CCLA’s international partners publish a report on global (mis)use of technologies during the pandemic

The International Network of Civil Liberties Organisations, to which CCLA belongs, along with the European Centre for Not-for-Profit Law and Privacy International joined together to track the negative impacts of surveillance technology and measures deployed during the Covid-19 pandemic on activist movements and organisations. They conducted a broad survey of Covid-19 surveillance measures adopted in the 15 member countries of INCLO(including Canada) and then worked in collaboration with local groups and researchers do a deeper dive in Colombia, France, Indonesia, Kenya, and South Africa.

The report identifies five overarching trends.

1) The repurposing of existing security measures.

Laws, technologies, and agencies that had previously been associated with counter-terrorism and national security pivoted to the new objective of fighting the spread of Covid-19. We found evidence that cybercrime laws were expanded to censor critical voices and persecute people accused of spreading misinformation about the pandemic in Bangladesh, Indonesia, Kenya, Niger, and Saudi Arabia.

2) The silencing of civil society

Countries such as the Philippines, Russia, and South Africa introduced new legislation to criminalize pandemic-related misinformation. When combined with criminal penalties – up to six years of jail time in Argentina – and unclear criteria to define what qualifies as misinformation, these measures contribute to a climate of fear and intimidation. Surveillance technology was also used to monitor public spaces under the justification of enforcing lockdown quarantine and social distancing requirements.

3) The risk of abuse of personal data

Governments introduced various technological tools designed to trace the spread of the virus — many of which depended upon the vast collection of personal data, including sensitive data. These technologies were rapidly designed and introduced with little public consultation
or oversight.

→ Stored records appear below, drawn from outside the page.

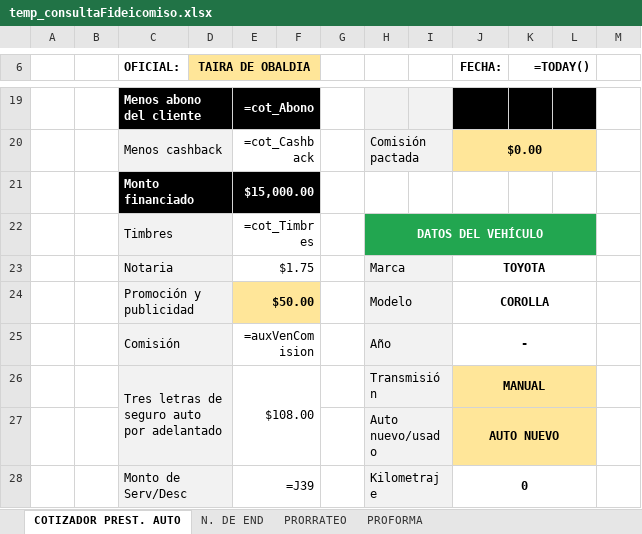
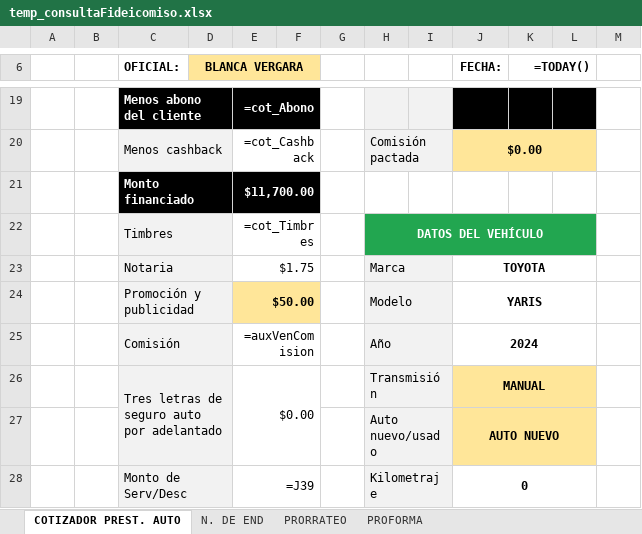
Before and after one commit to AndresRdrgz/PACIFICO, an Excel workbook: static/temp_consultaFideicomiso.xlsx, sheet COTIZADOR PREST. AUTO, drawn as a sheet; only a part is shown, gaps mark what is left out; values as stored, in another font and other column widths than the file's, no borders; formulas without a stored value are shown as written; conditional formats not drawn; the diff covers the shown part only; the diff names each change by its address in the sheet, - before the commit and + after, or states it on an @@ line.

Commit message:
pruebas odessa excel

```diff
--- a/static/temp_consultaFideicomiso.xlsx (sheet COTIZADOR PREST. AUTO)
+++ b/static/temp_consultaFideicomiso.xlsx (sheet COTIZADOR PREST. AUTO)
-D6: TAIRA DE OBALDIA
+D6: BLANCA VERGARA
-E21: $15,000.00
+E21: $11,700.00
-J24 (FECHA:): COROLLA
+J24 (FECHA:): YARIS
-J25 (FECHA:): -
+J25 (FECHA:): 2024
-E26: $108.00
+E26: $0.00
```
Also changed, not shown: 2 added rows, 2 removed rows and 18 edited cells elsewhere in this sheet, sheet PRORRATEO, 7 other files.
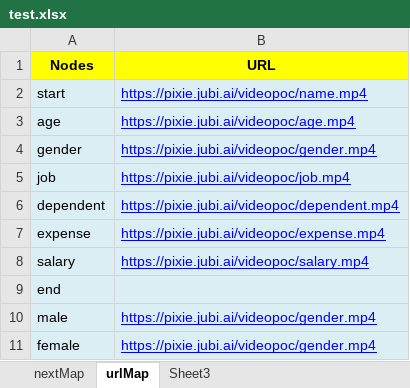
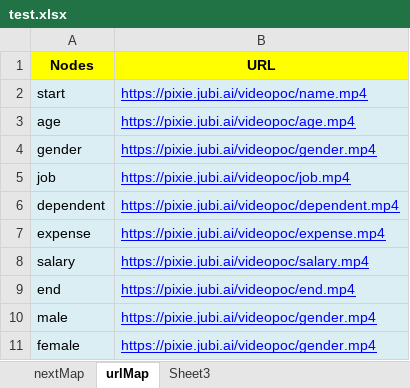
Before and after one commit to kolkatajubi/videoConversation-POC, an Excel workbook: test.xlsx, sheet urlMap, drawn as a sheet; values as stored, in another font and other column widths than the file's, no borders; the diff names each change by its address in the sheet, - before the commit and + after, or states it on an @@ line.

```diff
--- a/test.xlsx (sheet urlMap)
+++ b/test.xlsx (sheet urlMap)
-B9 (URL): (empty)
+B9 (URL): https://pixie.jubi.ai/videopoc/end.mp4
```
Also changed, not shown: sheet nextMap, 2 other files.
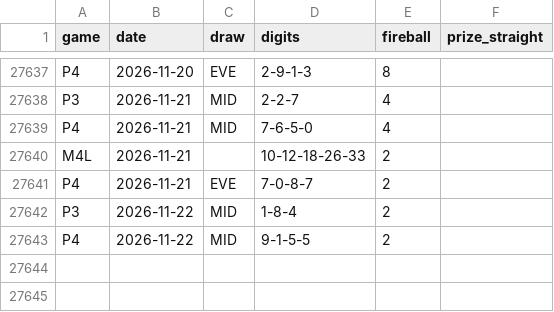
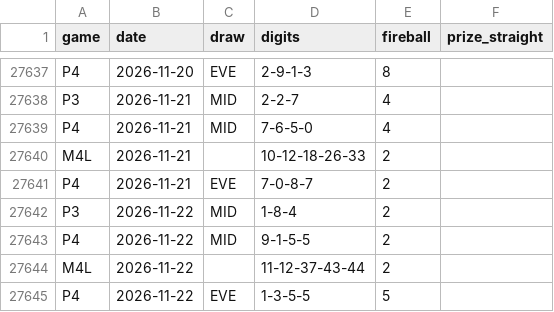
Before and after one commit to daaxelv/pick3-stats, a CSV file: data/nj_numbers_canonical.csv, drawn as a sheet; only a part is shown, gaps mark what is left out; the diff names each change by its address in the sheet, - before the commit and + after, or states it on an @@ line.

```diff
--- a/data/nj_numbers_canonical.csv
+++ b/data/nj_numbers_canonical.csv
+row 27644: M4L | 2026-11-22 |  | 11-12-37-43-44 | 2
+row 27645: P4 | 2026-11-22 | EVE | 1-3-5-5 | 5
```
Also changed, not shown: 1 other file.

We determined that many contact tracing or quarantine enforcement apps were introduced without justification, or legal basis, which is disproportionate to the stated objective, creating a serious threat of data abuses, including the risk of targeting activists.

4) The influential role of private companies

During the pandemic companies cooperated with governments to develop contact-tracing apps and tools and engaged in data-sharing agreements that were often murky. In countries like Colombia and the United Kingdom, the scope of opaque public-private partnership agreements were only revealed after activists demanded transparency through freedom of information laws. The Covid-19 pandemic also exposed the growing influence of tech giants such as Google and
Apple who were able to dictate the protocols for contact-tracing apps and as a consequence shape public health responses, raising important questions about democratic oversight and accountability over private companies’ ability to set global standards amid crises.

5) The normalisation of surveillance beyond the pandemic

We have good reason to fear the possibility of mission creep, as we have already seen some governments announce their intention to use data collected during the pandemic for secondary purposes, such as the development of national health platforms in Colombia, India, and South Africa. The use of data originally collected in exceptional circumstances for non-emergency purposes violates the principle of purpose limitation and contributes to the normalization of a
surveillance state that accumulates large amounts of data about people in a way that is disproportionate to its necessity and intrusiveness.

Based on these findings, the report makes recommendations for state actors, companies and civil society, calling for improved respect for human rights, better transparency about new surveillance measures, and legal safeguards for any and all extraordinary data collection and use during public emergencies in future.

Read the executive summary

Read the report

About the Canadian Civil Liberties Association

The CCLA is an independent, non-profit organization with supporters from across the country. Founded in 1964, the CCLA is a national human rights organization committed to defending the rights, dignity, safety, and freedoms of all people in Canada.

For the Media

For further comments, please contact us at

For Live Updates

Please keep referring to this page and to our social media platforms. We are on InstagramFacebook, and Twitter.

en_CAEnglish (Canada)